On March 18, the Chamber of Deputies passed the legislative decree declaring a state of ‘public emergency’ in the country as a matter of urgency, given the COVID-19 pandemic. The proposal, sent by Bolsonaro, authorizes the Executive to spend in excess of its fiscal targets to finance measures against the pandemic. The bill is expected to be passed in the Senate in the next few days.
The current Fiscal Responsibility Law establishes that, once a state of emergency is decreed, any limits on taking out debt to meet fiscal targets are suspended. After it was confirmed that two ministers and the Senate president had been infected, the Executive urged Congress to pass the bill in view of “the need to increase public spending to protect the health and employment of Brazilians.”
The decree also sets up a joint committee comprised of six deputies and six senators whose objective is to control government spending during the emergency period, scheduled to last until the last day of the year. According to the government, “it would be reckless in this context to comply with fiscal restrictions” since “it might mean paralysing the state apparatus at a time when it is most needed.”

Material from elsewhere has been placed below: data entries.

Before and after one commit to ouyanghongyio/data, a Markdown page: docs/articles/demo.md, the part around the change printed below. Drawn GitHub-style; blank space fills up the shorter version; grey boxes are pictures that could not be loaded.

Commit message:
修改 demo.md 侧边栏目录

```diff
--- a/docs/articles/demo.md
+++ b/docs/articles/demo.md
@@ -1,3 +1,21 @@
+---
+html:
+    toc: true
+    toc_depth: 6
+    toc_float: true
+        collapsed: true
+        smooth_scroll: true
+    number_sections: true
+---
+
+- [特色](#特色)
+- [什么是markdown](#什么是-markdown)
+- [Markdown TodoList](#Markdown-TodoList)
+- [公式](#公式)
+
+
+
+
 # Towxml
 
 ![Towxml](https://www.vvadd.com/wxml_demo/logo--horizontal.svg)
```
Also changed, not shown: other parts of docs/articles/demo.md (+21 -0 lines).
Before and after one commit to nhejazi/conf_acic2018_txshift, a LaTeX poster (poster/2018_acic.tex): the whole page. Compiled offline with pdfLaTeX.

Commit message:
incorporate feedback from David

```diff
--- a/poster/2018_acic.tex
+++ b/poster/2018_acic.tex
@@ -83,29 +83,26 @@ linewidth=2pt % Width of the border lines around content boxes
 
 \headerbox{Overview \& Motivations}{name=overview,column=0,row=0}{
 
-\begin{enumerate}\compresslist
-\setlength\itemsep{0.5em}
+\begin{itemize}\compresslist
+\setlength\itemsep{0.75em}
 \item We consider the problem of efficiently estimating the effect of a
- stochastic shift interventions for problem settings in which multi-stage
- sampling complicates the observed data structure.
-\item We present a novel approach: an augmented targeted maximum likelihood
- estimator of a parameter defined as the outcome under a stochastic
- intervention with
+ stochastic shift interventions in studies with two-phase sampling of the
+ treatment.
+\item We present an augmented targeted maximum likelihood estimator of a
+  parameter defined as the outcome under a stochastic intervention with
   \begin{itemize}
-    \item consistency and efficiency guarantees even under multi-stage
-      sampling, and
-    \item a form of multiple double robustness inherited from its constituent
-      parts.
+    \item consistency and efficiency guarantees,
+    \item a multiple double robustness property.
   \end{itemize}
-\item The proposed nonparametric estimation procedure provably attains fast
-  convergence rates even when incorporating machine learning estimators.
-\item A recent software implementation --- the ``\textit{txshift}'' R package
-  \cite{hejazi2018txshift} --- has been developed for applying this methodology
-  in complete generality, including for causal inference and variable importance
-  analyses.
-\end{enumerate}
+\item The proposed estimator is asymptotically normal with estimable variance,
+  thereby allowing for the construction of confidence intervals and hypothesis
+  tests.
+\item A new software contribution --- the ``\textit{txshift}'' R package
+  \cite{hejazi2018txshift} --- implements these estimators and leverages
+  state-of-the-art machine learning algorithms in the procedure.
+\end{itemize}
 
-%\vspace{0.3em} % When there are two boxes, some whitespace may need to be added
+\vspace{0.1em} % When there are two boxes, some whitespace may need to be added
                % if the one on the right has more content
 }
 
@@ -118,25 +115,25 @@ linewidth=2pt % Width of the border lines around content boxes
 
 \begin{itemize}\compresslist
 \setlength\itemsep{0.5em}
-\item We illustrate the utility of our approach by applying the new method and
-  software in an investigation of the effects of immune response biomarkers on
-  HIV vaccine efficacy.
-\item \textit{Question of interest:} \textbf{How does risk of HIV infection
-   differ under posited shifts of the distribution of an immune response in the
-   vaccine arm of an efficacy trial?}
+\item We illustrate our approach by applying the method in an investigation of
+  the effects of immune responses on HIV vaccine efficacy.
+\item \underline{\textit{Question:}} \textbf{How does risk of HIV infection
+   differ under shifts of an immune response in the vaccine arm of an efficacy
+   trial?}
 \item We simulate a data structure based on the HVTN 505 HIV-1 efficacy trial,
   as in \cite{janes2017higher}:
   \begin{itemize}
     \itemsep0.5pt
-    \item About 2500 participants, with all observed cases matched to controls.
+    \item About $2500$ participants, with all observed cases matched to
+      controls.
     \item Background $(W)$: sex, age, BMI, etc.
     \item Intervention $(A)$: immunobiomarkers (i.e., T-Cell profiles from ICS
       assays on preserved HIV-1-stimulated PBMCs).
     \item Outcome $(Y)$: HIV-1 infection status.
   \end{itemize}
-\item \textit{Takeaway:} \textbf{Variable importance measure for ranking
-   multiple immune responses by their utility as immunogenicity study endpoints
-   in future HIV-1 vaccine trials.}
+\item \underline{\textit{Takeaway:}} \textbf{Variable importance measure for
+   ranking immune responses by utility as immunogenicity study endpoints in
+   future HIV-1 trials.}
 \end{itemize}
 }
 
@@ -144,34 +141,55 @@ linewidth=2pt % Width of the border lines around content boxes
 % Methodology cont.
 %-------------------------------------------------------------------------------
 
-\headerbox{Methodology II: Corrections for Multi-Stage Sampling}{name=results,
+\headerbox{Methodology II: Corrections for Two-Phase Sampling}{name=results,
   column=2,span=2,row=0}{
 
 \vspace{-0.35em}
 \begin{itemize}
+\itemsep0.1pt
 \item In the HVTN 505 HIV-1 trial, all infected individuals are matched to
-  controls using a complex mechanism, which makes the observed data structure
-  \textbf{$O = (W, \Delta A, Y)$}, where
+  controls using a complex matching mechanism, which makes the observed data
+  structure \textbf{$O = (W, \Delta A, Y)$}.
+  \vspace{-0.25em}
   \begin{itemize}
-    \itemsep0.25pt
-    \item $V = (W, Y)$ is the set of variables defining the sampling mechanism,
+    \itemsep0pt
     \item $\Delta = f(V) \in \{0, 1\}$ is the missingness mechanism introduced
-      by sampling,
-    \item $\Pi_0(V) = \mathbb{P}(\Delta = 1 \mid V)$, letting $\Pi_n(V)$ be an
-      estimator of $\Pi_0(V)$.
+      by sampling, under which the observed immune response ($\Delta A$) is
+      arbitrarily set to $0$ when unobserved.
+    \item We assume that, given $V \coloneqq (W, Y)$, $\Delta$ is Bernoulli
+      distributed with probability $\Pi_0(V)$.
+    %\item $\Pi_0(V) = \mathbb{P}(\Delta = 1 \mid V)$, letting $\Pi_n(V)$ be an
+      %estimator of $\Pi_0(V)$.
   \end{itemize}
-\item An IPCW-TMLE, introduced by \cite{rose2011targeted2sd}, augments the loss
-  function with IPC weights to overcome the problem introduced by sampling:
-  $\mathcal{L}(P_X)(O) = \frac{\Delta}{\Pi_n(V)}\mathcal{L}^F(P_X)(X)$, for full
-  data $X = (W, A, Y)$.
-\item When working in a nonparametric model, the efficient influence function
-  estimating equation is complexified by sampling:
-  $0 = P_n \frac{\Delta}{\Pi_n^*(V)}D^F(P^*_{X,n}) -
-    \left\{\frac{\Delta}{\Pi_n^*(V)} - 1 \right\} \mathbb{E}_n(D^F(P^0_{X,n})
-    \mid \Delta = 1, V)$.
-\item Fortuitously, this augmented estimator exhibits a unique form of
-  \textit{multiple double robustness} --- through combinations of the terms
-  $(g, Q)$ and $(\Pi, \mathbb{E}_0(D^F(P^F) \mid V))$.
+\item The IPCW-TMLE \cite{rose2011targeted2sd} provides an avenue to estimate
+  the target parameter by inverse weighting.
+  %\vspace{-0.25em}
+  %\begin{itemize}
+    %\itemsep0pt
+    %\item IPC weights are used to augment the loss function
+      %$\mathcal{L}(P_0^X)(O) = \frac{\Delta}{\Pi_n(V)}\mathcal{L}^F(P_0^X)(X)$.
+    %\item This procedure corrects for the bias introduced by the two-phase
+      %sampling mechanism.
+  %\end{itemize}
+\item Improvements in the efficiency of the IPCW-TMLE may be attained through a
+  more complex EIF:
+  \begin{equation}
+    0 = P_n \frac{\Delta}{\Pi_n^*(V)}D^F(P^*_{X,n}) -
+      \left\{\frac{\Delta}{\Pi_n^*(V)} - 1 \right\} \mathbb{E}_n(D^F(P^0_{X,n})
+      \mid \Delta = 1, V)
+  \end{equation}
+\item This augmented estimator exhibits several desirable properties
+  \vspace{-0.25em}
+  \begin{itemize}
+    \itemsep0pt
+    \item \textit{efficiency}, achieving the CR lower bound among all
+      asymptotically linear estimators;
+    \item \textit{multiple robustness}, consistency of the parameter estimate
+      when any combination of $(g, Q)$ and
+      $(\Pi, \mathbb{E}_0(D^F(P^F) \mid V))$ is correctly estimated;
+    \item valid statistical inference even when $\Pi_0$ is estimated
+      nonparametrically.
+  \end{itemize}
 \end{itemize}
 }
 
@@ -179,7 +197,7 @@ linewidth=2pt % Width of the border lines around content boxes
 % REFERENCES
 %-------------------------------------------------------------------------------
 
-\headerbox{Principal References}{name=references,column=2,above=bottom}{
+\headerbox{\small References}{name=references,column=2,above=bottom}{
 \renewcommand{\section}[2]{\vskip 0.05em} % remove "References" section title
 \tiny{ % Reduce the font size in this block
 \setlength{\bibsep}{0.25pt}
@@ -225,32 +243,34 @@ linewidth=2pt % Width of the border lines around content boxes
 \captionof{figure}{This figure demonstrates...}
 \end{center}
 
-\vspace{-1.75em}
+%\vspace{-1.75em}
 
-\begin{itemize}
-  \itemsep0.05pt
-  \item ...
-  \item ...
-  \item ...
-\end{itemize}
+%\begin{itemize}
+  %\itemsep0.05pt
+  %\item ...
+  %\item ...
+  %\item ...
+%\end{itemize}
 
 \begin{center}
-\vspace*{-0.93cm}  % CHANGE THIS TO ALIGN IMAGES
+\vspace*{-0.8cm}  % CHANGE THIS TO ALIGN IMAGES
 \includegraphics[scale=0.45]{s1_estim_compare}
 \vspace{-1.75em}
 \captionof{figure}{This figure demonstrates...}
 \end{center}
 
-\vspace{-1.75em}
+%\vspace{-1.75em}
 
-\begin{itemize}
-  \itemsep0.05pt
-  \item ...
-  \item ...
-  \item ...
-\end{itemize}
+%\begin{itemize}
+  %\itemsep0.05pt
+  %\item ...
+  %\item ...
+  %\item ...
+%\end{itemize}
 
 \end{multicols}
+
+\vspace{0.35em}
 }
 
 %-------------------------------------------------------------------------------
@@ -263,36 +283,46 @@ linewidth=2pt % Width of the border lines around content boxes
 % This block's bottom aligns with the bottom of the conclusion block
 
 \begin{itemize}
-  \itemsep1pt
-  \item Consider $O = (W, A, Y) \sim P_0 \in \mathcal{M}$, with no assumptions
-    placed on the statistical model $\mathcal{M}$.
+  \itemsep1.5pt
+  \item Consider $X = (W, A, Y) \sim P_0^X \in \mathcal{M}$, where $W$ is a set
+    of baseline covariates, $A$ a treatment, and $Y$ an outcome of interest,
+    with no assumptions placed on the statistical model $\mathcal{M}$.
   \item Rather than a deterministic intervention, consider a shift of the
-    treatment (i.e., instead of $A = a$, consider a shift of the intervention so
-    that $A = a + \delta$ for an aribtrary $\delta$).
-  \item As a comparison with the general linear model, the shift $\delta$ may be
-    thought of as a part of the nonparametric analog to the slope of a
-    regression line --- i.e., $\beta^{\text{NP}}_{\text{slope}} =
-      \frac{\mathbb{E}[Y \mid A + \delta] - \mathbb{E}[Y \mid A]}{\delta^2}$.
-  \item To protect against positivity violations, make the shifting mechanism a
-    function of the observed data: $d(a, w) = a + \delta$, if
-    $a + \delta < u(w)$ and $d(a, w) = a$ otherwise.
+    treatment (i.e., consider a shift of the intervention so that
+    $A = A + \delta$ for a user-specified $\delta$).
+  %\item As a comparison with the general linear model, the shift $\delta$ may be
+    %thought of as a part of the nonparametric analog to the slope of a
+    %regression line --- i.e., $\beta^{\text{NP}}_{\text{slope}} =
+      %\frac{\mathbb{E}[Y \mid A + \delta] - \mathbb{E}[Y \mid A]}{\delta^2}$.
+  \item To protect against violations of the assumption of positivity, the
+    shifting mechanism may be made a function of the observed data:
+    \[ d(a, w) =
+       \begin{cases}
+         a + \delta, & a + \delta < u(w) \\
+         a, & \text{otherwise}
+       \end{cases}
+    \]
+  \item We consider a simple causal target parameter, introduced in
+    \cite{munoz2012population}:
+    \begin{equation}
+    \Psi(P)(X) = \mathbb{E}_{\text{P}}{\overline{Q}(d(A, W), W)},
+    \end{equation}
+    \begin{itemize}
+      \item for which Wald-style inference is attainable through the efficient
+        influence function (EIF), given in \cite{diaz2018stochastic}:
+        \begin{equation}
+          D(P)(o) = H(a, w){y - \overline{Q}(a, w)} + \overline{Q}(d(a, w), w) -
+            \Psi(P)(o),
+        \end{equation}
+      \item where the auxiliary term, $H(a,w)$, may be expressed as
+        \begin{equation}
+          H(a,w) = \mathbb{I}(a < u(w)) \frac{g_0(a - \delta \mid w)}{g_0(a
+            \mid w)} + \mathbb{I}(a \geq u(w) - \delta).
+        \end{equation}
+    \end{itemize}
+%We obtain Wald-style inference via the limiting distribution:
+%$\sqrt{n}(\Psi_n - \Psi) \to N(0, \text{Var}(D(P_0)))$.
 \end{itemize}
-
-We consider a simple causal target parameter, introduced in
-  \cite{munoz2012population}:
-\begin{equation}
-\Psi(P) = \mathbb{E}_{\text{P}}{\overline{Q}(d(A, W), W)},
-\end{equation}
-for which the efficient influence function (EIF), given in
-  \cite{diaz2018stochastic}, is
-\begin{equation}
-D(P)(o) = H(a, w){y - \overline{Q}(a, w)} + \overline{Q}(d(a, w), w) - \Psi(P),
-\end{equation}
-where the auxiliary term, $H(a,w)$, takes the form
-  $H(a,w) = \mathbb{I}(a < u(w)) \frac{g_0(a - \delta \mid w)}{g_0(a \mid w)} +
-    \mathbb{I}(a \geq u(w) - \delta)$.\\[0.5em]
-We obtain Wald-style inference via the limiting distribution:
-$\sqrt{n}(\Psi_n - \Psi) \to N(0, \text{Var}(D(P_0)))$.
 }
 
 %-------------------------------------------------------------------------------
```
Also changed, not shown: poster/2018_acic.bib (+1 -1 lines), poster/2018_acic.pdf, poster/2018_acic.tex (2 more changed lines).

In Brazil, legislative decrees are initiatives aimed at regulating matters which are the exclusive competence of Congress, and once approved by the Legislature, they cannot be vetoed by the President. In the Chamber of Deputies the vote was merely symbolic, since it already had the support of almost all party leaders. The initiative is soon expected to be debated in the Senate and if approved will go into effect until December 31, 2020.